Franklin County commissioners have defended membership dues paid to a regional transportation and planning organization after a resident questioned whether it was a good use of taxpayer money.

The resident, Eric Reichert, suggested that the money could be used in better ways, such as hiring a part-time health inspector or paying sheriff’s deputies.

The county commission recently approved paying $12,686 in annual dues to the East-West Gateway Council of Governments in St. Louis.

While the county could save the membership dues by not joining the East-West Gateway, it risks losing hundreds of thousands of dollars in transportation funding, First District County Commissioner Tim Brinker said.

As a federally designated urbanized area, Franklin County is a member of the East-West Gateway Metropolitan Planning Organization. All federal transportation funds that come to the county must go through the East-West Gateway, which helps plan projects. In addition to highway projects, the East-West Gateway also helps design beautification projects, bike trails and walking paths.

Bridge Funding

Membership enables the county to leverage federal funding for critical transportation projects, Brinker added.

For instance, the county was preliminarily approved this year for $160,000 in federal right-of-way acquisition funds for the Bend Road bridge replacement.

The county this year applied to East-West Gateway for $3.6 million to replace the bridge, which officials say is among the worst in the state. But the right-of-way funds were the only dollars approved.

If East-West Gateway approves the rest of the funding next year, the bridge could possibly go under construction in 2016 or 2017, Franklin County Highway Administrator Eva Gadcke said.

Even though the county has not yet secured funding to replace the bridge, funding for many other projects has been approved.

The East-West Gateway has approved about $100.5 million in projects for Franklin County in the current Surface Transportation Program, which runs from 2014-2017, according to D.J. Wilson, the agency’s spokesman. Of that total, about 80 percent is federal funds.

Risk Losing Funding?

Presiding County Commissioner John Griesheimer said he does not think the county could get highway funds without going through an agency like East-West Gateway.
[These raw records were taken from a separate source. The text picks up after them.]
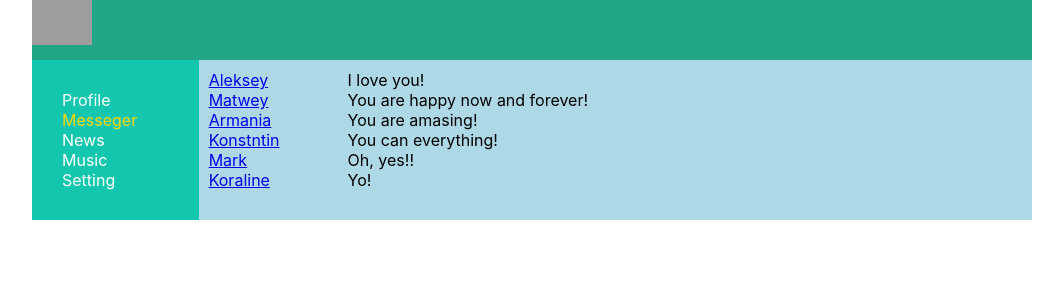
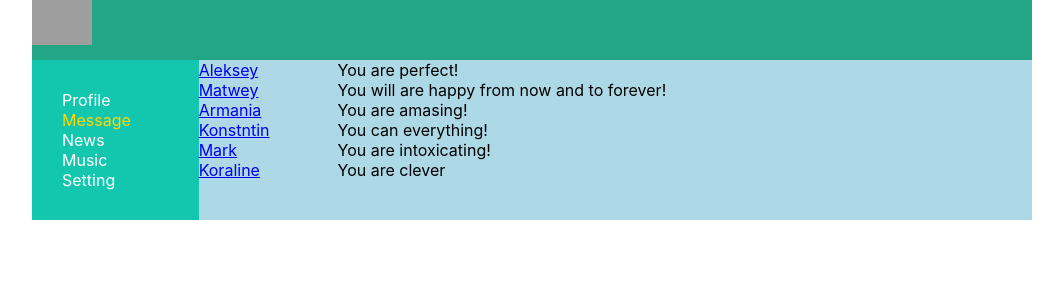
Before and after one commit to Allvia/Vsesamo, a React (Create React App) app: page /dialoge in a window 1280 px wide. Shown: the top 300 px of the page, without its empty margins (108-1171 px from the left). Built offline with nearby package versions, Linux system fonts and the light colour scheme; grey boxes are pictures that could not be loaded; the HTML template or start-up script is replaced by a standard one.

Commit message:
yo02052021

```diff
--- a/src/component/Dialoge/Dialoge.jsx
+++ b/src/component/Dialoge/Dialoge.jsx
@@ -2,62 +2,62 @@ import React from 'react'
 import { NavLink } from 'react-router-dom'
 import s from './Dialoge.module.css'
 
-const DialogeItem = (props) => {
-    let path = "/dialoges/" + props.id
+const DialogItem = (props) => {
+    let path = "/dialoge/" + props.id
     return (
         <div className={s.dialoge + ' ' + s.active}>
-        <NavLink to={path}> {props.name} </NavLink>
-
+            <NavLink to={path}> {props.name} </NavLink>
         </div>
     )
 }
 
 const Message = (props) => {
     return (
-        <div className={s.messege}> {props.message} </div>
+        <div className={s.message}> {props.message} </div>
     )
 }
 
 const Dialoge = (props) => {
 
-    let DialogData = [
+    let Dialoges = [
         { id: 1, name: 'Aleksey' },
         { id: 2, name: 'Matwey' },
         { id: 3, name: 'Armania' },
         { id: 4, name: 'Konstntin' },
         { id: 5, name: 'Mark' },
-        { id: 6, name: 'Koraline' },
+        { id: 6, name: 'Koraline' }
     ]
 
-    let MessagesData = [
-        { id: 1, message: 'I love you!' },
-        { id: 2, message: 'You are happy now and forever!' },
+    let Messages = [
+        { id: 1, message: 'You аre perfect!' },
+        { id: 2, message: 'You will are happy from now and  to forever!' },
         { id: 3, message: 'You are amasing!' },
         { id: 4, message: 'You can everything!' },
-        { id: 5, message: 'Oh, yes!!' },
-        { id: 6, message: 'Yo!' },
+        { id: 5, message: 'You are intoxicating!' },
+        { id: 6, message: 'You are clever' }
     ]
+
+    let dialogsElements =
+        Dialoges.map(d => <DialogItem name={d.name} id={d.id} />)
+
+    let messagesElements =
+        Messages.map (m => <Message message={m.message} id={m.id} />)
 
     return (
         <div className={s.dialoges}>
-            <div className={s.dialogeItem}>
-
-                <DialogeItem name={DialogData[0].name} id={DialogData[0].id} />
-                <DialogeItem name={DialogData[1].name} id={DialogData[1].id} />
-                <DialogeItem name={DialogData[2].name} id={DialogData[2].id} />
-                <DialogeItem name={DialogData[3].name} id={DialogData[3].id} />
-                <DialogeItem name={DialogData[4].name} id={DialogData[4].id} />
-                <DialogeItem name={DialogData[5].name} id={DialogData[5].id} />
-
+            <div className={s.DialogItem}>
+                {dialogsElements}
             </div>
 
-            <div className={s.messenges}>
-                <Message message={MessagesData[0].message} id={MessagesData[0].id} />
+            <div className={s.Message}>
+                {messagesElements}
+
+                {/* <Message message={MessagesData[0].message} id={MessagesData[0].id} />
                 <Message message={MessagesData[1].message} id={MessagesData[1].id} />
                 <Message message={MessagesData[2].message} id={MessagesData[2].id} />
                 <Message message={MessagesData[3].message} id={MessagesData[3].id} />
                 <Message message={MessagesData[4].message} id={MessagesData[4].id} />
-                <Message message={MessagesData[5].message} id={MessagesData[5].id} />
+    <Message message={MessagesData[5].message} id={MessagesData[5].id} />)*/}
             </div>
 
         </div>
--- a/src/component/Navbar/Navbar.jsx
+++ b/src/component/Navbar/Navbar.jsx
@@ -12,7 +12,7 @@ const Navbar = () => {
         </div>
 
         <div className={`${s.item} ${s.active}`}>
-            <NavLink to="/Dialoge" activeClassName={s.activeLink}>Messeger</NavLink>
+            <NavLink to="/Dialoge" activeClassName={s.activeLink}>Message</NavLink>
         </div>
 
         <div className={s.item}>
--- a/src/component/Profile/Post/MyPosts.jsx
+++ b/src/component/Profile/Post/MyPosts.jsx
@@ -3,20 +3,24 @@ import s from './MyPosts.module.css';
 import Post from './Post1/Post';
 
 
-const MyPosts = (orops) => {
-let postDate = [
-    {id: 1, message: 'Haw are you?', likesCount: 12},
-    {id: 2, message: 'Be yourself?', likesCount: 24}
+const MyPosts = (props) => {
 
-]
+    let posts = [
+        { id: 1, message: 'Haw are you?', likesCount: 31 },
+        { id: 2, message: 'Be yourself?', likesCount: 22 }
+    ]
+
+    let postsElements =
+        posts.map(p => < Post message={p.message} likesCount={p.likesCount} />)
+
     return (
         <div className={s.postblok}>
 
-<h3> My post  </h3>
+            <h3> My post  </h3>
             <div>
                 <div>
                     <textarea>   </textarea>
-                </div>
+            </div>
 
                 <button> Add post </button>
 
@@ -24,8 +28,9 @@ let postDate = [
 
             <div className={s.posts}>
 
-                < Post message={postDate[0].message} likesCount={postDate[0].likesCount} />
-                < Post message={postDate[1].message} likesCount={postDate[1].likesCount} />
+                {postsElements}
+                {/*< Post message={postDate[0].message} likesCount={postDate[0].likesCount} />
+                < Post message={postDate[1].message} likesCount={postDate[1].likesCount} />*/}
                 <Post />
 
             </div>
--- a/src/component/Profile/Post/MyPosts.module.css
+++ b/src/component/Profile/Post/MyPosts.module.css
@@ -3,9 +3,9 @@
     background-color: lightblue;
     padding: 30px;
 }
-s
+
 .item img {
-    width: 50px;
+    width: 20px;
 }
 
 .posts {
--- a/src/component/Profile/Post/Post1/Post.module.css
+++ b/src/component/Profile/Post/Post1/Post.module.css
@@ -3,7 +3,7 @@
     background-color: rgba(192, 232, 245, 0.973);
 }
 .item img {
-    width: 50px;
+    width: 40px;
     border-radius: 20px;
 }
 
--- a/src/component/Profile/Post/ProfeleInfo/ProfileInfo.module.css
+++ b/src/component/Profile/Post/ProfeleInfo/ProfileInfo.module.css
@@ -2,3 +2,8 @@
 .description {
     padding: 10px;
 }
+
+.item img {
+
+    width: 20px;
+}
```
He explained that the funding is disbursed to the different entities that are part of the planning organization.

Second District Commissioner Mike Schatz said the county has belonged to East-West Gateway since the agency’s inception. The East-West Gateway consists of the city of St. Louis and seven surrounding counties, three of which are in Illinois.

If Franklin County did not pay its membership dues that does not mean work on projects would stop immediately, Wilson said. East-West Gateway is a long-range planning group with projects approved through 2017, he noted.
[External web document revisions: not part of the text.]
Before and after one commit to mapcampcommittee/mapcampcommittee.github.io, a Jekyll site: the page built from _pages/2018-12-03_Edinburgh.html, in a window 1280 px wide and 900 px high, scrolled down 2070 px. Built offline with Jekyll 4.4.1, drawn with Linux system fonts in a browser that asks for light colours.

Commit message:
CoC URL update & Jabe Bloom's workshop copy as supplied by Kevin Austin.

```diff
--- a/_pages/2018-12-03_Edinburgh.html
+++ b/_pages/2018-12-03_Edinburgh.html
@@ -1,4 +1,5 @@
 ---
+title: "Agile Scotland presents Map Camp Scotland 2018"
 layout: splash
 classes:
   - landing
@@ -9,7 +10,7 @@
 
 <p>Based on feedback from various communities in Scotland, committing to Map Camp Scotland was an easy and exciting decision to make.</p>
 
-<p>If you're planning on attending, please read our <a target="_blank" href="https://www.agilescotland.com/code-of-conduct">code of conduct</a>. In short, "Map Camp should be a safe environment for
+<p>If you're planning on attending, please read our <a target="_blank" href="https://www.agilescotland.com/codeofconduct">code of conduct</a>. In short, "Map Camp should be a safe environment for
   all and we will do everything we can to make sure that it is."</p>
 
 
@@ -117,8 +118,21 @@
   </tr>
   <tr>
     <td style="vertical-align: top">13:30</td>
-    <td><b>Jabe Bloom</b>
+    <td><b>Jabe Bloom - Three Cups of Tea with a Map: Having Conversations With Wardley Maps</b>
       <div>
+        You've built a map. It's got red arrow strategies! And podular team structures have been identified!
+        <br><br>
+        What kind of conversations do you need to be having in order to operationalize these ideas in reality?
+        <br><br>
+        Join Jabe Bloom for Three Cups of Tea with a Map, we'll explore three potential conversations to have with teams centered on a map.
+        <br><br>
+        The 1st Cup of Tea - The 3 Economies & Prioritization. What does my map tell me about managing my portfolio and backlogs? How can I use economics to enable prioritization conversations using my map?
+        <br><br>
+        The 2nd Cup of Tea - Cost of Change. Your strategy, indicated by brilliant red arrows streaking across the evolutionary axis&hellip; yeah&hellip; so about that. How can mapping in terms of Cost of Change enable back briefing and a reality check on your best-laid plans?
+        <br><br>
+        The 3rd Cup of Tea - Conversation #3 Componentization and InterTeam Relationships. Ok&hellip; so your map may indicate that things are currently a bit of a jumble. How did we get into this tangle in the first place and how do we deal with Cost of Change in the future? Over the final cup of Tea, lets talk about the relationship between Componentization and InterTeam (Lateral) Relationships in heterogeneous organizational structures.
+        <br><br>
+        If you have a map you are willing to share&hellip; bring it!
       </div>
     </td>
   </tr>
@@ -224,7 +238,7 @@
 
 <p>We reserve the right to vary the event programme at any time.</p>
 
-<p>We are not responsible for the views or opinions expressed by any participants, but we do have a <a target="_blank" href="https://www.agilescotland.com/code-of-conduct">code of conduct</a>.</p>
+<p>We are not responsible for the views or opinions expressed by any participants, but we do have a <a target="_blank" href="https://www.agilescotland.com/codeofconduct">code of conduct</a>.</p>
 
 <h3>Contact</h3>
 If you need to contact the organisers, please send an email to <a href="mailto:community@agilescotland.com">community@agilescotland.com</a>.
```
The cost of the dues is far less than what the county risks losing in federal funding from not paying the $12,686, Wilson said.

Loss of Representation

If the county did not pay its dues, it would cease to have membership on the East-West Gateway Board of Directors, according to the agency’s bylaws. This means the county would not have input on how federal dollars were spent on major transportation projects in Franklin County, Wilson said.

The board of directors votes on which projects should be funded and which ones should not be after a lengthy process involving state and local authorities, Wilson added.

Wilson said the dues paid by the county go to the East-West Gateway’s operating budget.

Brinker said the county pays the membership dues because Franklin County has a vested interest in regional transportation projects. Membership gives the county a voice when it comes to large-scale projects, he added.

The county commission scrutinizes its various memberships, Brinker said. For instance, he said the new county commission took an immediate step to save money by cutting its membership dues to the Regional Chamber and Growth Association based in St. Louis.

The previous annual dues to that organization were $25,000, but now they are only $12,500, he said. That organization is supposed to help the county get leads on new businesses, Brinker added.

The fact Griesheimer serves on the East-West Gateway Board of Directors helps Franklin County keep up to date on regional transportation issues, Brinker said.

Franklin County is a key player in the regional transportation system as it is a gateway to St. Louis with Interstate 44 running through the county, Brinker noted.